569:57 He mentions the case of an Irishman, whose throat was cut by John Weston, near Cedar City, in the winter of 1857-8; of Robert Keyes, whose assassination was attempted about the same time by Philip Klingensmith; of three California-bound emigrants, who were suspected of being spies and were slain at Cedar in 1857. An attempt was made, he says, to assassinate Lieut Tobin in the same year. A young man (name not given) was murdered near Parowan in 1854. At the same place William Laney narrowly escaped murder, his skull being fractured with a club by Barney Carter, son-in-law to William H. Dame. Rosmos Anderson, a Dane, had his throat cut at midnight by Klingensmith and others near Cedar City. Lee's Confession, in Mormonism Unvailed, 272-83. Some of these cases are imputed to the Danites, but I find no mention of them in Hickman's Destroying Angel, whose narrative covers the period 1850-65.

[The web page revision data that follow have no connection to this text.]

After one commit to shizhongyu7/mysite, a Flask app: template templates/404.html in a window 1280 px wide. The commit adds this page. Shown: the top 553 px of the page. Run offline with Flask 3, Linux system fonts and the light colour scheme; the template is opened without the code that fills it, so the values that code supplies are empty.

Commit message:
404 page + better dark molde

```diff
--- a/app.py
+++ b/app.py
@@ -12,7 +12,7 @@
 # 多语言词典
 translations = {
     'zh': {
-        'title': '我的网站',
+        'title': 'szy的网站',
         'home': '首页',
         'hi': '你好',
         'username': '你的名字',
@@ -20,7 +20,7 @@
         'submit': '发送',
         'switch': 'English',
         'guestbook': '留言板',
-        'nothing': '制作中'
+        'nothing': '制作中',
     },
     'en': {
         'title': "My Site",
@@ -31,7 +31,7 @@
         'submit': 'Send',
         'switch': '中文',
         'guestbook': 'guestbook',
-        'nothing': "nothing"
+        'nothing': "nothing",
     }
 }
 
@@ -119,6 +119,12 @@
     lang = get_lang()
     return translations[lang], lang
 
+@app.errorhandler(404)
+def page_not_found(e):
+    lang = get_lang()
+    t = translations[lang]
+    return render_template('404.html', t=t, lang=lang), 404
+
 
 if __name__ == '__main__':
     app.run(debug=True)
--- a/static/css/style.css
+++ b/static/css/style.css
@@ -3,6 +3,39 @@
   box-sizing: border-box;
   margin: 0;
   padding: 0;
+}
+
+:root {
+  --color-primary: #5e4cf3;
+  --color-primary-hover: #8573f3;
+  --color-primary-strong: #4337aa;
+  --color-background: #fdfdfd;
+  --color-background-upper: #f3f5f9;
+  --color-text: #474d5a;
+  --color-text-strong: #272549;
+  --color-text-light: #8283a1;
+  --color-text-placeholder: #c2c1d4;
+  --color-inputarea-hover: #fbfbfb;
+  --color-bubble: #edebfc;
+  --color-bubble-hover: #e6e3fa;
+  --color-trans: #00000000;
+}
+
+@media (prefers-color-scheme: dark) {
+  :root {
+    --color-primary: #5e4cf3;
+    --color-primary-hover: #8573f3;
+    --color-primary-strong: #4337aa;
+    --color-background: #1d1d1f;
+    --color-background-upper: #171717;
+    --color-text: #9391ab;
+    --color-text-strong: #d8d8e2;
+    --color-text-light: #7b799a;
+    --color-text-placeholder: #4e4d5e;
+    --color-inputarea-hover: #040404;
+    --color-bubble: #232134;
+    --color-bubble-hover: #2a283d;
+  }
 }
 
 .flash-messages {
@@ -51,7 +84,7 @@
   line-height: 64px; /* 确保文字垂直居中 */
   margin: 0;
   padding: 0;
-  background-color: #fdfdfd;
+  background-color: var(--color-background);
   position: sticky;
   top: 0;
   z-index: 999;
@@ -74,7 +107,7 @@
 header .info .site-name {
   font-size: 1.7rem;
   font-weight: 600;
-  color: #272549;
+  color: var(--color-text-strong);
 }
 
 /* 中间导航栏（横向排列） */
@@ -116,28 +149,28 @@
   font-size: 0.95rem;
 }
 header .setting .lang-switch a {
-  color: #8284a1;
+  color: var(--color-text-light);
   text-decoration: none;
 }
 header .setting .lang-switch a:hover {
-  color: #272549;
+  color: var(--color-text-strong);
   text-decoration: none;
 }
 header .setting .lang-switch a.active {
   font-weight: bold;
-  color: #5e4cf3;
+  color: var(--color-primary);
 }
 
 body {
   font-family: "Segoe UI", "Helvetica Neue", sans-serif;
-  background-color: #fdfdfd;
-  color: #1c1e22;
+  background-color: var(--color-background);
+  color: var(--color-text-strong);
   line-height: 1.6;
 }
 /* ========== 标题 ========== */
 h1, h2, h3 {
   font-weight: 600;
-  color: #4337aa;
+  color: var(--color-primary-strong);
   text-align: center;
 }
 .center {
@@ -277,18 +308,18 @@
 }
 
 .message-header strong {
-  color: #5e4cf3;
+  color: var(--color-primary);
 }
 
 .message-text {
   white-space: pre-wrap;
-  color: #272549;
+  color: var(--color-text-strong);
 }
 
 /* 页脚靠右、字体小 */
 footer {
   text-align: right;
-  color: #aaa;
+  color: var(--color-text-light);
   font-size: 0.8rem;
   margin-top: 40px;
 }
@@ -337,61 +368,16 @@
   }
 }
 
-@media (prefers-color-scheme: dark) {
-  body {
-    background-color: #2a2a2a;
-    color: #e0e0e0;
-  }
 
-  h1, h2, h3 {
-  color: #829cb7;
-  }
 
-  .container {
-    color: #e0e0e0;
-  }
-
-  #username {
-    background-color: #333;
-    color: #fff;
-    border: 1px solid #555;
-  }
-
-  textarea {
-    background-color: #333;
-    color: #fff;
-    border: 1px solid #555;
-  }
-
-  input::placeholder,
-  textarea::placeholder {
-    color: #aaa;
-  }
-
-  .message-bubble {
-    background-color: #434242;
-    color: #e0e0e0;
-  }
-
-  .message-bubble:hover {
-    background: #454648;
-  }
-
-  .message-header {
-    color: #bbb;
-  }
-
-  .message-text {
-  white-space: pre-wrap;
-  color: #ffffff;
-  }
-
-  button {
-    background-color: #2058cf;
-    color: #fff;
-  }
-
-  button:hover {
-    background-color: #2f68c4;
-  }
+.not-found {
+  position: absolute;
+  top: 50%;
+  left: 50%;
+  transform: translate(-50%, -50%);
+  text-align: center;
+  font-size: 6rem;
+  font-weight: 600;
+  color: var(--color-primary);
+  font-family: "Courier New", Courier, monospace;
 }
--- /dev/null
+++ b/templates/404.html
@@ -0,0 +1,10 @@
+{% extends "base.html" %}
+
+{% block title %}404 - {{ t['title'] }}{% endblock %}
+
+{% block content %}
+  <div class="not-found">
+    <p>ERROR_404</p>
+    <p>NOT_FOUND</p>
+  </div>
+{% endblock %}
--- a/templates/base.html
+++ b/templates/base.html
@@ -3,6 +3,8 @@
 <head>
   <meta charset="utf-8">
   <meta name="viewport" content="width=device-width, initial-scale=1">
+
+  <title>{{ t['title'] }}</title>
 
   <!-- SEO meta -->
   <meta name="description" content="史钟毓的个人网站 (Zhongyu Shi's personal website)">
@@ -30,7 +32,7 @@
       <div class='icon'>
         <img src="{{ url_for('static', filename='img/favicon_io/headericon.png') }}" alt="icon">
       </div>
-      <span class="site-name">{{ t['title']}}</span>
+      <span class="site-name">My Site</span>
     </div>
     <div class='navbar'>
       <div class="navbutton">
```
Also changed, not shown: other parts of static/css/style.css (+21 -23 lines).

570:58 He first requested one James Fennemore, who was taking photographs of the group in which Lee formed the central figure, to send a copy to each of his three wives, Rachel, Sarah, and Emma. Fennemore promised to do so.
570:59 The Rev. George Stokes.
571:60 The body was afterward inferred by relatives at Cedar City. Accounts of the execution will be found in Lee's Mormonism Unvailed, 383-90; Stenhouse's Tell It All, 627-31; Stenhouse's Western Wilds, 524-5; S. L. City Tribune, March 31, 1877; S. L. Herald, March 28, 1877; S. F. Bulletin, March 24, 1877; S. F. Post, March 24, 1877; Oakland Tribune, March 24, 1877; Los Angeles Weekly Express, March 31, 1877; Los Angeles Reporter, March 23, 24, 1877; Sonoma Democrat, March 31, 1877; Anaheim Gazette, March 31, 1877; Mariposa Gazette, March 31, 1877; Jacksonville (Or.) Dem. Times, March 31, 1877. Portraits of Lee will be found in the frontispiece of Lee's Mormonism Unvailed, and in Stenhouse's Tell It All, facing p. 632; cuts representing the execution in Id., facing p. 630; Beadle's Western Wilds, 525; Lee's Mormonism Unvailed, facing p. 384.
John Doyle Lee was a native of Kaskaskia, Ill., where he was born in 1812. After engaging in the several occupations of mail-carrier, stage-driver, farmer, soldier, and clerk, he joined the Mormon church at Far West in 1837. At Nauvoo he was employed as a policeman, one of his duties being to guard the person and residence of Jos. Smith. After the migration he was one of those who laid out and built up the city of Parowan. He was later appointed probate judge of Iron co., and elected a member of the territorial legislature, holding the former position at the time of the massacre.